Based on the design here, I have transcribed the circuit into Eagle & designed a PCB layout.

Ultracap Balancer Circuit

Ultracap Balancer Circuit – Click to Embiggen

As can be seen from the circuit diagram above, this is just 6 copies of the circuit from the above link, with screw terminals to attach to the capacitor string.

Ultracap Balancer PCB

Ultracap Balancer PCB

And here’s the PCB. the MOSFETs & OpAmps are very small SMT parts, so require a steady hand in soldering. This board can easily be etched by hand as there’s only 3 links on the top side. No need for a double sided PCB.

As always, the Eagle project files & my Eagle library collection are available below:

OpAmp Ultracapacitor Balancer (167) Eagle Libraries (198)

AD9850 VFO Board

Continuing from my previous post where I published an Eagle design layout for AD7C‘s Arduino powered VFO, here is a completed board.

I have made some alterations to the design since posting, which are reflected in the artwork download in that post, mainly due to Eagle having a slight psychotic episode making me ground one of the display control signals!

AD9850 VFO

AD9850 VFO

The amplifier section is unpopulated & bypassed as I was getting some bad distortion effects from that section, some more work is needed there.
The Arduino Pro Mini is situated under the display, and the 5v rail is provided by the LM7805 on the lower left corner.

Current draw at 12v input is 150mA, for a power of 1.8W total. About 1W of this is dissipated in the LM7805 regulator, so I have also done a layout with an LM2574 Switching Regulator.
The SMPS version should draw a lot let power, as less is being dissipated in the power supply, but this version is more complex.

DDS VFO-SMPS

DDS VFO-SMPS

Here the SMPS circuit can be seen on the left hand side of the board, completely replacing the linear regulator.
I have not yet built this design, so I don’t know what kind of effect this will have on the output signal, versus the linear regulator. I have a feeling that the switching frequency of the LM2574 (52kHz) might produce some interference on the output of the DDS module. However I have designed this section to the standards in the datasheet, so this should be minimal.

Nevertheless this version is included in the Downloads section at the bottom of this post.

The output coupled through a 100nF capacitor is very clean, as can be seen below, outputting a 1kHz signal.
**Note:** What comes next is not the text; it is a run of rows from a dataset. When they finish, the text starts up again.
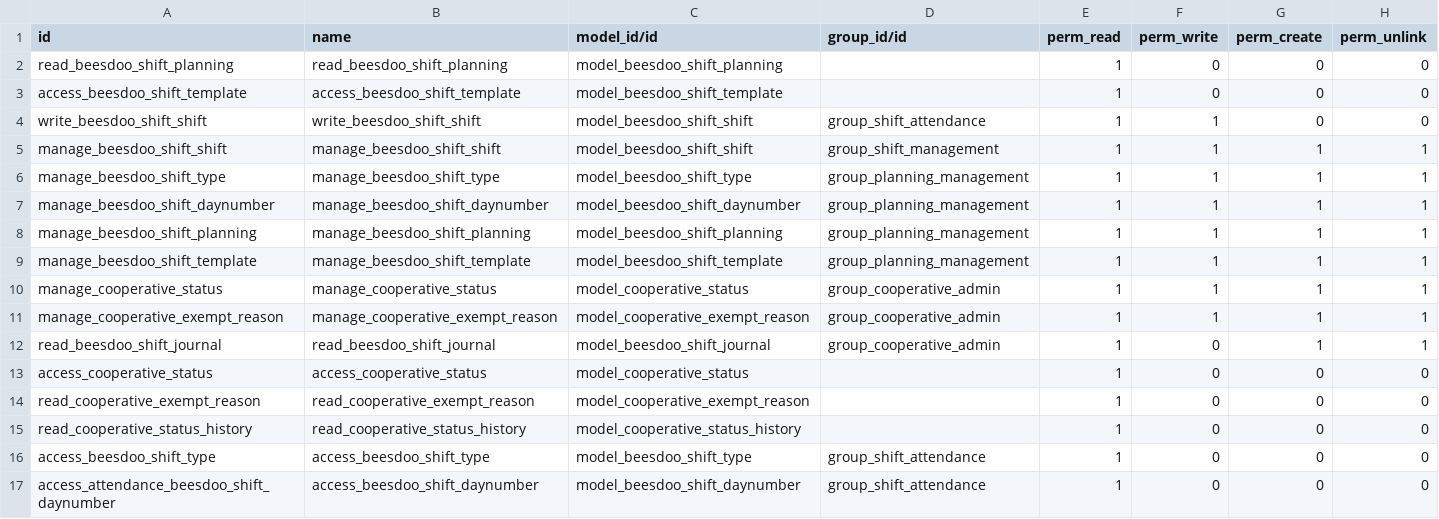
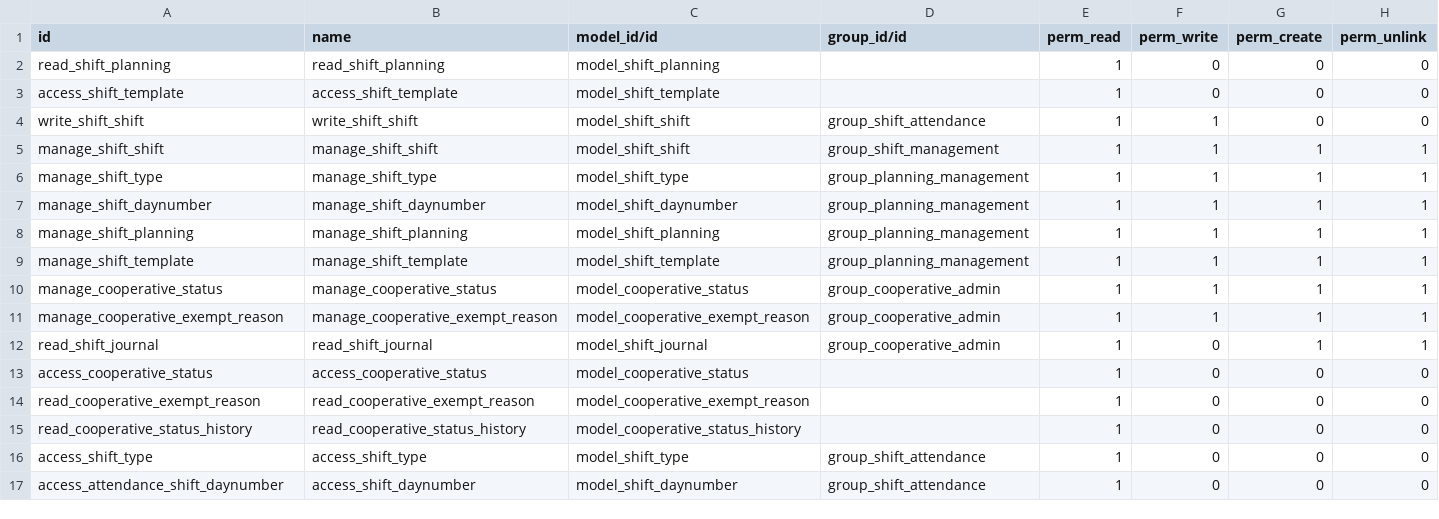
Before and after one commit to OCA/shift-planning, a CSV file: shift/security/ir.model.access.csv, drawn as a sheet.

Commit message:
[REF] shift: beesdoo_shift -> shift
Signed-off-by: Carmen Bianca BAKKER <carmen@coopiteasy.be>

```diff
--- a/shift/security/ir.model.access.csv
+++ b/shift/security/ir.model.access.csv
@@ -1,13 +1,13 @@
 id,name,model_id/id,group_id/id,perm_read,perm_write,perm_create,perm_unlink
-read_beesdoo_shift_planning,read_beesdoo_shift_planning,model_beesdoo_shift_planning,,1,0,0,0
-access_beesdoo_shift_template,access_beesdoo_shift_template,model_beesdoo_shift_template,,1,0,0,0
-write_beesdoo_shift_shift,write_beesdoo_shift_shift,model_beesdoo_shift_shift,group_shift_attendance,1,1,0,0
-manage_beesdoo_shift_shift,manage_beesdoo_shift_shift,model_beesdoo_shift_shift,group_shift_management,1,1,1,1
-manage_beesdoo_shift_type,manage_beesdoo_shift_type,model_beesdoo_shift_type,group_planning_management,1,1,1,1
-manage_beesdoo_shift_daynumber,manage_beesdoo_shift_daynumber,model_beesdoo_shift_daynumber,group_planning_management,1,1,1,1
-manage_beesdoo_shift_planning,manage_beesdoo_shift_planning,model_beesdoo_shift_planning,group_planning_management,1,1,1,1
-manage_beesdoo_shift_template,manage_beesdoo_shift_template,model_beesdoo_shift_template,group_planning_management,1,1,1,1
+read_shift_planning,read_shift_planning,model_shift_planning,,1,0,0,0
+access_shift_template,access_shift_template,model_shift_template,,1,0,0,0
+write_shift_shift,write_shift_shift,model_shift_shift,group_shift_attendance,1,1,0,0
+manage_shift_shift,manage_shift_shift,model_shift_shift,group_shift_management,1,1,1,1
+manage_shift_type,manage_shift_type,model_shift_type,group_planning_management,1,1,1,1
+manage_shift_daynumber,manage_shift_daynumber,model_shift_daynumber,group_planning_management,1,1,1,1
+manage_shift_planning,manage_shift_planning,model_shift_planning,group_planning_management,1,1,1,1
+manage_shift_template,manage_shift_template,model_shift_template,group_planning_management,1,1,1,1
 manage_cooperative_status,manage_cooperative_status,model_cooperative_status,group_cooperative_admin,1,1,1,1
 manage_cooperative_exempt_reason,manage_cooperative_exempt_reason,model_cooperative_exempt_reason,group_cooperative_admin,1,1,1,1
-read_beesdoo_shift_journal,read_beesdoo_shift_journal,model_beesdoo_shift_journal,group_cooperative_admin,1,0,1,1
+read_shift_journal,read_shift_journal,model_shift_journal,group_cooperative_admin,1,0,1,1
 access_cooperative_status,access_cooperative_status,model_cooperative_status,,1,0,0,0
@@ -15,3 +15,3 @@ read_cooperative_exempt_reason,read_cooperative_exempt_reason,model_cooperative_
 read_cooperative_status_history,read_cooperative_status_history,model_cooperative_status_history,,1,0,0,0
-access_beesdoo_shift_type,access_beesdoo_shift_type,model_beesdoo_shift_type,group_shift_attendance,1,0,0,0
-access_attendance_beesdoo_shift_daynumber,access_beesdoo_shift_daynumber,model_beesdoo_shift_daynumber,group_shift_attendance,1,0,0,0
+access_shift_type,access_shift_type,model_shift_type,group_shift_attendance,1,0,0,0
+access_attendance_shift_daynumber,access_shift_daynumber,model_shift_daynumber,group_shift_attendance,1,0,0,0
```
Also changed, not shown: 20 other files.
Oscilloscope scale is 0.5ms/div & 1V/div.

VFO Output

VFO Output (Mucky ‘Scope)

Scope Connected

Scope Connected

 

Thanks again to Rich over at AD7C for the very useful tool design!

Linked below is the Eagle design files for this project, along with my libraries used to create it.

AD9850 DDS VFO Eagle Files (448) Eagle Libraries (198) AD9850 DDS VFO SMPS Version (217)

Water Management System PCB Revisions

OK, a few revisions have been made to the water management PCB, mainly to reduce the possibility of the brushed DC motors in the water pumps from causing the MCU to crash, with the other changes to the I/O connector positioning & finally upgrading the reverse blocking diode to a 10A capable version rather than 5A.

Water Management PCB

Water Management PCB

Thanks to Mayhew Labs with the WebGerber image generator for the render.